─── Input records ───

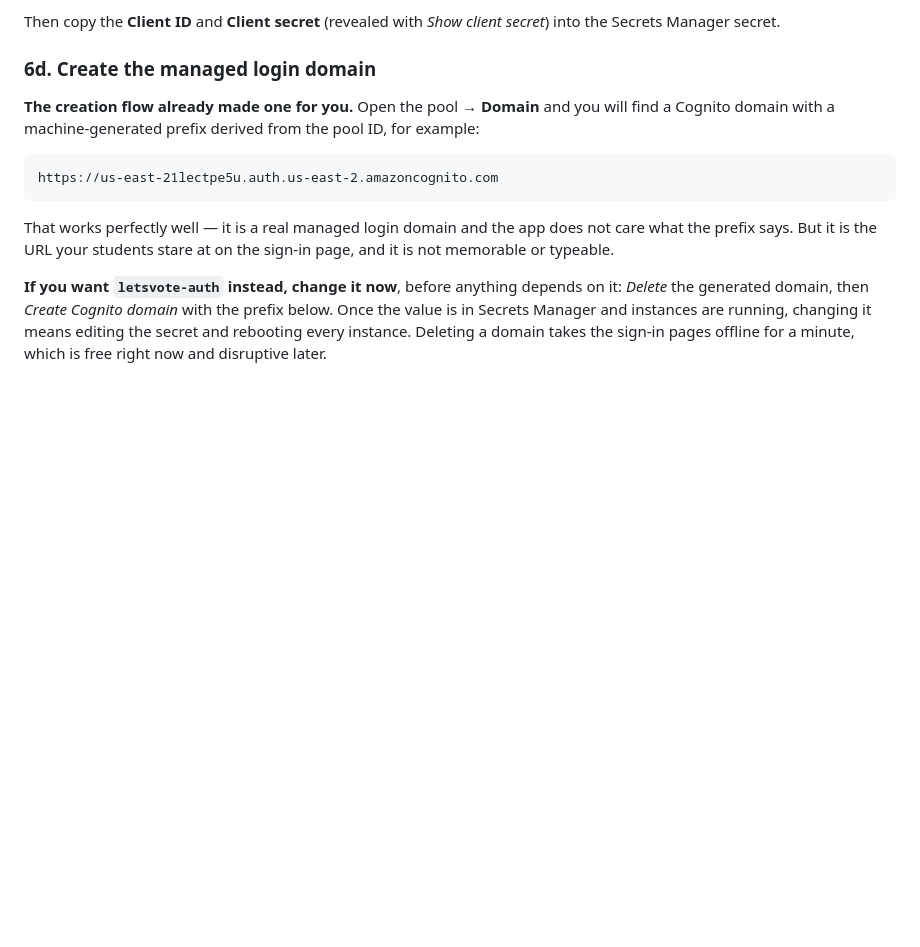
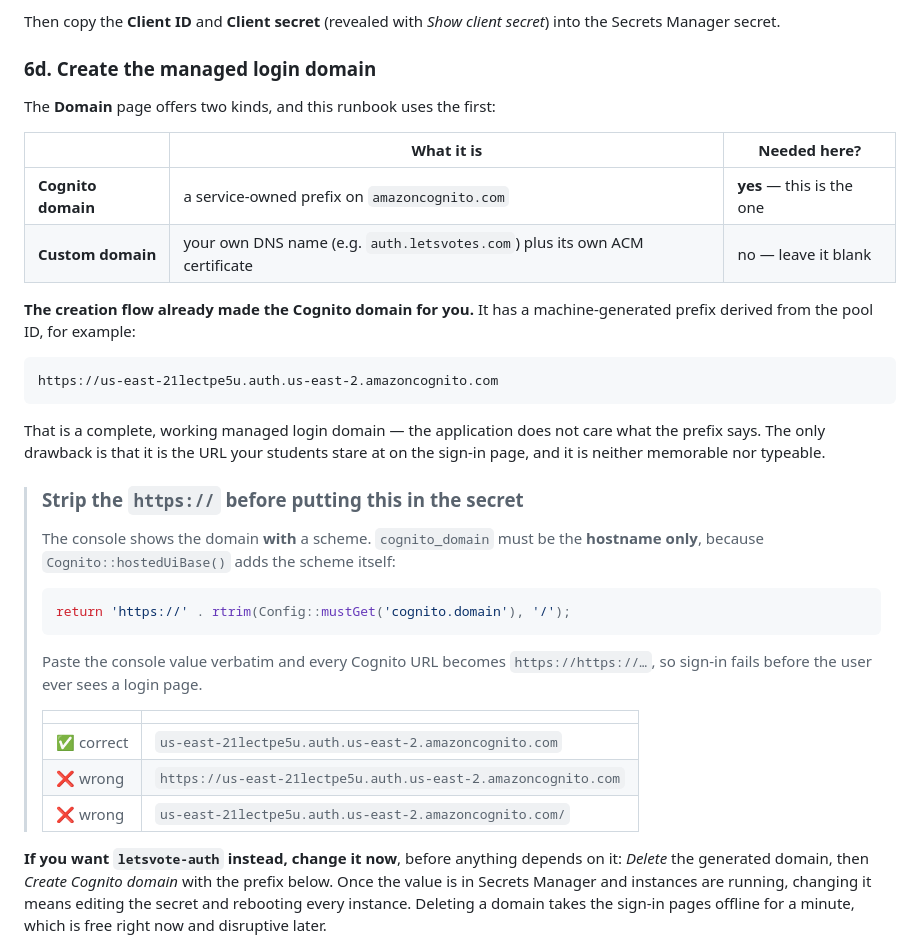
Before and after one commit to jayakuma998/letsvote, a Markdown page: DEPLOYMENT.md, the part around the change. Rendered like a GitHub page; blank space fills up the shorter version.

Commit message:
Clarify Cognito domain vs custom domain, and strip the scheme
Distinguishes the service-owned Cognito domain (what this build uses)
from a custom domain (not needed), since the Domain page shows both.

Adds the copy-paste trap: the console displays the domain with a
https:// prefix, but Cognito::hostedUiBase() prepends the scheme
itself, so cognito_domain must be the bare hostname. Pasting the
console value verbatim yields https://https://... and sign-in fails
before a login page ever renders.

Co-Authored-By: Claude Opus 5 (1M context) <noreply@anthropic.com>

````diff
--- a/DEPLOYMENT.md
+++ b/DEPLOYMENT.md
@@ -426,17 +426,41 @@ secret*) into the Secrets Manager secret.
 
 ### 6d. Create the managed login domain
 
-**The creation flow already made one for you.** Open the pool → **Domain** and
-you will find a Cognito domain with a machine-generated prefix derived from the
-pool ID, for example:
+The **Domain** page offers two kinds, and this runbook uses the first:
+
+| | What it is | Needed here? |
+|---|---|---|
+| **Cognito domain** | a service-owned prefix on `amazoncognito.com` | **yes** — this is the one |
+| **Custom domain** | your own DNS name (e.g. `auth.letsvotes.com`) plus its own ACM certificate | no — leave it blank |
+
+**The creation flow already made the Cognito domain for you.** It has a
+machine-generated prefix derived from the pool ID, for example:
 
 ```
 https://us-east-21lectpe5u.auth.us-east-2.amazoncognito.com
 ```
 
-That works perfectly well — it is a real managed login domain and the app does
-not care what the prefix says. But it is the URL your students stare at on the
-sign-in page, and it is not memorable or typeable.
+That is a complete, working managed login domain — the application does not
+care what the prefix says. The only drawback is that it is the URL your
+students stare at on the sign-in page, and it is neither memorable nor
+typeable.
+
+> ### Strip the `https://` before putting this in the secret
+> The console shows the domain **with** a scheme. `cognito_domain` must be the
+> **hostname only**, because `Cognito::hostedUiBase()` adds the scheme itself:
+>
+> ```php
+> return 'https://' . rtrim(Config::mustGet('cognito.domain'), '/');
+> ```
+>
+> Paste the console value verbatim and every Cognito URL becomes
+> `https://https://…`, so sign-in fails before the user ever sees a login page.
+>
+> | | |
+> |---|---|
+> | ✅ correct | `us-east-21lectpe5u.auth.us-east-2.amazoncognito.com` |
+> | ❌ wrong | `https://us-east-21lectpe5u.auth.us-east-2.amazoncognito.com` |
+> | ❌ wrong | `us-east-21lectpe5u.auth.us-east-2.amazoncognito.com/` |
 
 **If you want `letsvote-auth` instead, change it now**, before anything depends
 on it: *Delete* the generated domain, then *Create Cognito domain* with the
````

───

Each record above should be duplicated word for word, with no pictures included.

Before and after one commit to jayakuma998/letsvote, a Markdown page: DEPLOYMENT.md, the part around the change. Rendered like a GitHub page; blank space fills up the shorter version.

Commit message:
Clarify Cognito domain vs custom domain, and strip the scheme
Distinguishes the service-owned Cognito domain (what this build uses)
from a custom domain (not needed), since the Domain page shows both.

Adds the copy-paste trap: the console displays the domain with a
https:// prefix, but Cognito::hostedUiBase() prepends the scheme
itself, so cognito_domain must be the bare hostname. Pasting the
console value verbatim yields https://https://... and sign-in fails
before a login page ever renders.

Co-Authored-By: Claude Opus 5 (1M context) <noreply@anthropic.com>

````diff
--- a/DEPLOYMENT.md
+++ b/DEPLOYMENT.md
@@ -426,17 +426,41 @@ secret*) into the Secrets Manager secret.
 
 ### 6d. Create the managed login domain
 
-**The creation flow already made one for you.** Open the pool → **Domain** and
-you will find a Cognito domain with a machine-generated prefix derived from the
-pool ID, for example:
+The **Domain** page offers two kinds, and this runbook uses the first:
+
+| | What it is | Needed here? |
+|---|---|---|
+| **Cognito domain** | a service-owned prefix on `amazoncognito.com` | **yes** — this is the one |
+| **Custom domain** | your own DNS name (e.g. `auth.letsvotes.com`) plus its own ACM certificate | no — leave it blank |
+
+**The creation flow already made the Cognito domain for you.** It has a
+machine-generated prefix derived from the pool ID, for example:
 
 ```
 https://us-east-21lectpe5u.auth.us-east-2.amazoncognito.com
 ```
 
-That works perfectly well — it is a real managed login domain and the app does
-not care what the prefix says. But it is the URL your students stare at on the
-sign-in page, and it is not memorable or typeable.
+That is a complete, working managed login domain — the application does not
+care what the prefix says. The only drawback is that it is the URL your
+students stare at on the sign-in page, and it is neither memorable nor
+typeable.
+
+> ### Strip the `https://` before putting this in the secret
+> The console shows the domain **with** a scheme. `cognito_domain` must be the
+> **hostname only**, because `Cognito::hostedUiBase()` adds the scheme itself:
+>
+> ```php
+> return 'https://' . rtrim(Config::mustGet('cognito.domain'), '/');
+> ```
+>
+> Paste the console value verbatim and every Cognito URL becomes
+> `https://https://…`, so sign-in fails before the user ever sees a login page.
+>
+> | | |
+> |---|---|
+> | ✅ correct | `us-east-21lectpe5u.auth.us-east-2.amazoncognito.com` |
+> | ❌ wrong | `https://us-east-21lectpe5u.auth.us-east-2.amazoncognito.com` |
+> | ❌ wrong | `us-east-21lectpe5u.auth.us-east-2.amazoncognito.com/` |
 
 **If you want `letsvote-auth` instead, change it now**, before anything depends
 on it: *Delete* the generated domain, then *Create Cognito domain* with the
````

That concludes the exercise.